EXODUS OF CZECH ROMA TO U.K. EASING. A total of 195 Romany
families applied for asylum in the U.K. last month, down from
a record 255 families in August, Czech media reported on 26
October. A total of 1,240 Romany families have left for
Britain so far this year. The British Home Office said the
U.K. will not impose visa restrictions on the Czech Republic
for the time being but added that it would continue to
monitor the situation closely. In other news, criminal
charges have been pressed against a Romany woman from Usti
nad Labem. The woman allegedly screamed racist insults at a
group of ethnic Czechs during an argument over the
construction of a wall separating a Romany housing
development from four houses inhabited by ethnic Czechs in
Usti nad Labem. VG

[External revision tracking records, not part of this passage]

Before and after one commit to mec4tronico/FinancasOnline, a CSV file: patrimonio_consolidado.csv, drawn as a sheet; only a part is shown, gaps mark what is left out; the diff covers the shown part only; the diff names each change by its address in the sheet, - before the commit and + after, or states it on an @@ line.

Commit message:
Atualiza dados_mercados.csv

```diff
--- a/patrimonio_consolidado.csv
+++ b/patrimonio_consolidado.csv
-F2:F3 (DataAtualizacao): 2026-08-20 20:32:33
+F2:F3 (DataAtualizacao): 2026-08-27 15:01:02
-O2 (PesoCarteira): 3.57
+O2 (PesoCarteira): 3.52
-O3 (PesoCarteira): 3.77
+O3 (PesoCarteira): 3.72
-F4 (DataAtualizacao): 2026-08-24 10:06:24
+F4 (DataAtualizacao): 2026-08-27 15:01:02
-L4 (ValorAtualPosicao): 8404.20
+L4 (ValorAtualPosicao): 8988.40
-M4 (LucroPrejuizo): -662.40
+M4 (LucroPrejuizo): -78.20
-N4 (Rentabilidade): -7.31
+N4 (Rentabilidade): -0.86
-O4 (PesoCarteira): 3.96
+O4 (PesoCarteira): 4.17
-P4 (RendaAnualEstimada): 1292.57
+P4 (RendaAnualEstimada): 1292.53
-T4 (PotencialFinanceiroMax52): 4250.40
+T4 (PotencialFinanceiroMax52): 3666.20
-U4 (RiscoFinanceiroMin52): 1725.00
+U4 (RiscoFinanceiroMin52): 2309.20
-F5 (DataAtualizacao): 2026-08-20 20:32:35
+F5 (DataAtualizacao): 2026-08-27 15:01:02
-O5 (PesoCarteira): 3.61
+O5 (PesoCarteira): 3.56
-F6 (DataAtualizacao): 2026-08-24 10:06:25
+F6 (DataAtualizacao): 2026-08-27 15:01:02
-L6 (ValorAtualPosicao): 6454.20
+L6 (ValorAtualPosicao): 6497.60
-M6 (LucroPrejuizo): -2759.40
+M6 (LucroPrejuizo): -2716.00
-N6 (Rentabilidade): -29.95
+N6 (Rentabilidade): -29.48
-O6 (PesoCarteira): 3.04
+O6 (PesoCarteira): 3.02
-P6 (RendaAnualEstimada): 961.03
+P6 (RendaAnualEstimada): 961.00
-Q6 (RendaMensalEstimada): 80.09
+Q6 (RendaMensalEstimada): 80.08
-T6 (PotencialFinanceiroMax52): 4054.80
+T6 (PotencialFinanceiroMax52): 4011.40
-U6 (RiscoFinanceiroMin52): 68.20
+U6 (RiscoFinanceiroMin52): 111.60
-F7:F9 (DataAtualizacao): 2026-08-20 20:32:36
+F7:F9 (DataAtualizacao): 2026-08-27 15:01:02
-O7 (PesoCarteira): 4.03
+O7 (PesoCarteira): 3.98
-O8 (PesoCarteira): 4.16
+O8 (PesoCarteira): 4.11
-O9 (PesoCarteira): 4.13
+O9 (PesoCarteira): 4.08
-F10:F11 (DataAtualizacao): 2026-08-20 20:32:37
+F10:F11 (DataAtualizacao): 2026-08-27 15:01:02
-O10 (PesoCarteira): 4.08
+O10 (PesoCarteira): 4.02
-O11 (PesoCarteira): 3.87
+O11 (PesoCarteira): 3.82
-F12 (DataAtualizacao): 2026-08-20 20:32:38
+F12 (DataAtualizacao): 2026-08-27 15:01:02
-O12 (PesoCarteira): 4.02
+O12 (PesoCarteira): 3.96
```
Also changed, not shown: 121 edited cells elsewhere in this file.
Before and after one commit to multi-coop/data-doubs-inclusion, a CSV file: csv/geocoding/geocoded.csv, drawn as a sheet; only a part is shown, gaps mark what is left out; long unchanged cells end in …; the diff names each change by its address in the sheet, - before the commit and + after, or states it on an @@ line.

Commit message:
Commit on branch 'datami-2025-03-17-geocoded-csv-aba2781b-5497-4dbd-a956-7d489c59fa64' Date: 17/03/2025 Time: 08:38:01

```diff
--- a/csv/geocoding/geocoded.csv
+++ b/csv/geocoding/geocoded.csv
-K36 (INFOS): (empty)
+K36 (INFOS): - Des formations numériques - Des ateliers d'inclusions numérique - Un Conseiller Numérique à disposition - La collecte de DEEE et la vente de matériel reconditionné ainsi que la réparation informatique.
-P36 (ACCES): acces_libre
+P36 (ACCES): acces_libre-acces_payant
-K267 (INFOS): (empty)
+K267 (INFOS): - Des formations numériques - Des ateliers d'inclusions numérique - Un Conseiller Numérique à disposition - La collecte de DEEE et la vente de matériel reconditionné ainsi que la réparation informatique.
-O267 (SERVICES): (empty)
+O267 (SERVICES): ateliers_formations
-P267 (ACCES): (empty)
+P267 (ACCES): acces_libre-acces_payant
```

SLOVAKS SUPPORT EU ENTRY. Sixty percent of Slovaks say their
country's entry into the EU would be "useful," while 24
percent say it would be "useless" and 16 percent have no
opinion, according to a poll conducted by the Institute for
Public Opinion Research, cited by TASR on 25 October.
Seventy-six percent of respondents said their country
fulfills EU requirements on the protection of the rights of
ethnic minorities, while only 16 percent said it does not.
But 54 percent of respondents said Slovakia meets EU human
rights standards; 36 percent believe it does not. Only 25
percent of Slovaks think their country has a functioning
market economy, compared with 60 percent who say it does not.
VG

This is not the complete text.